The detection of cancer markers in serum can provide early diagnosis, monitoring of the effectiveness of therapy, and detection of early recurrence. The prostate-specific antigen (PSA) is a prime example of the power of serum tumor markers. The PSA has markedly enhanced our abilities to screen and monitor patients with prostate cancer. The principals concerning PSA can also apply to lung cancers where a critical lack of serum markers decreases the ability of physicians to manage these patients. Our research will provide a novel and rapid method to look for new proteins which can be used as serum markers of lung cancer. These markers will enable early cancer detection or early relapse, and guidance in choosing effective therapy for lung cancer.

Our allows us to screen for genes that produce lung cancer-specific proteins which are secreted out of the cell. Once we have assured ourselves that we have indeed isolated lung cancer-specific, secreted proteins, we will determine if individuals with lung cancer have these proteins circulating in their bloodstream. If indeed they do, we will test a large collection of sera from individuals with early and late lung cancer to determine how specific and sensitive our newly identified proteins are as serum markers of lung cancer. Also, as a by-product of this research, we may find that these newly discovered proteins, in addition to being markers for lung cancer, may have unique functions that teach us fundamentals of lung cancer.

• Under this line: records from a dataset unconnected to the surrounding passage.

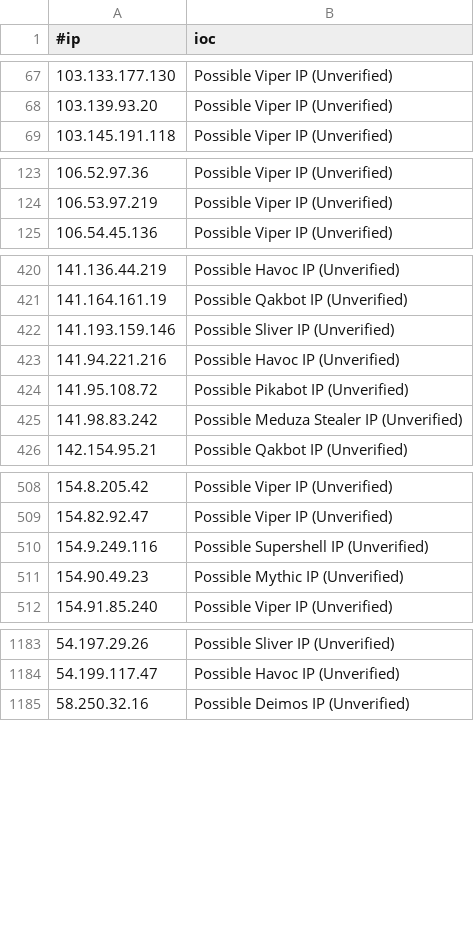
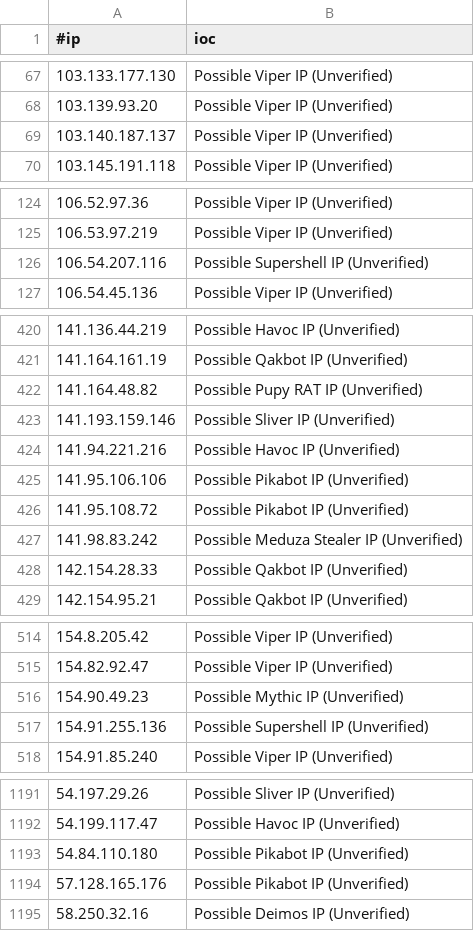
Before and after one commit to beac0n5/C2IntelFeeds, a CSV file: feeds/unverified/IPC2s.csv, drawn as a sheet; only a part is shown, gaps mark what is left out; the diff covers the shown part only.

```diff
--- a/feeds/unverified/IPC2s.csv
+++ b/feeds/unverified/IPC2s.csv
@@ -68,2 +68,3 @@
 103.139.93.20,Possible Viper IP (Unverified)
+103.140.187.137,Possible Viper IP (Unverified)
 103.145.191.118,Possible Viper IP (Unverified)
@@ -124,2 +125,3 @@
 106.53.97.219,Possible Viper IP (Unverified)
+106.54.207.116,Possible Supershell IP (Unverified)
 106.54.45.136,Possible Viper IP (Unverified)
@@ -421,6 +421,9 @@
 141.164.161.19,Possible Qakbot IP (Unverified)
+141.164.48.82,Possible Pupy RAT IP (Unverified)
 141.193.159.146,Possible Sliver IP (Unverified)
 141.94.221.216,Possible Havoc IP (Unverified)
+141.95.106.106,Possible Pikabot IP (Unverified)
 141.95.108.72,Possible Pikabot IP (Unverified)
 141.98.83.242,Possible Meduza Stealer IP (Unverified)
+142.154.28.33,Possible Qakbot IP (Unverified)
 142.154.95.21,Possible Qakbot IP (Unverified)
@@ -509,4 +515,4 @@
 154.82.92.47,Possible Viper IP (Unverified)
-154.9.249.116,Possible Supershell IP (Unverified)
 154.90.49.23,Possible Mythic IP (Unverified)
+154.91.255.136,Possible Supershell IP (Unverified)
 154.91.85.240,Possible Viper IP (Unverified)
@@ -1184,2 +1192,4 @@
 54.199.117.47,Possible Havoc IP (Unverified)
+54.84.110.180,Possible Pikabot IP (Unverified)
+57.128.165.176,Possible Pikabot IP (Unverified)
 58.250.32.16,Possible Deimos IP (Unverified)
```
Also changed, not shown: 17 added rows, 13 removed rows and 2 edited cells elsewhere in this file, feeds/DNSC2Domains-30day.csv, feeds/DNSC2Domains.csv, 4 other files.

Final Report
We identified a secreted protein known as Cyr61 whose expression in lung cancer was associated with decreased growth of these cancer cells both in vitro and in vivo, in nude mice. We studied how this protein decreased growth and identified a series of proteins that were regulated by Cyr61. These proteins are known to slow the growth of cells. Furthermore, we identified the pathway by which Cyr61 is probably secreted. We then provided data to show that in an autocrine or paracrine fashion, Cyr61 bound to proteins on its surface of the lung cancer cells which stimulated a cascade of events eventually associated with slowing of cell division. This slowing of cell division was dependent on a protein brake known as p53. In cells that had mutant p53, the Cyr61 protein did not inhibit growth, but in those cells that had wild-type p53, growth was inhibited. Therefore, we believe that Cyr61 in lung cancer cells can act as a tumor suppressor gene, but if the p53 becomes mutated, Cyr61 no longer behaves as a tumor suppressor. Taken together, our data suggest that the mechanism by which lung cancer cells can progress towards a more malignant character is either by turning-off of Cyr61 or mutating the p53 gene.

Cyr61, a member of CCN family, is a tumor suppressor in non-small cell lung cancer.
Periodical: Journal of Biological Chemistry Index Medicus:
Authors: Tong X, Xie D, O'Kelly J, Miller CW, Muller-Tidow C, and Koeffler HP ART
Yr: 0 Vol: Nbr: Abs: Pg: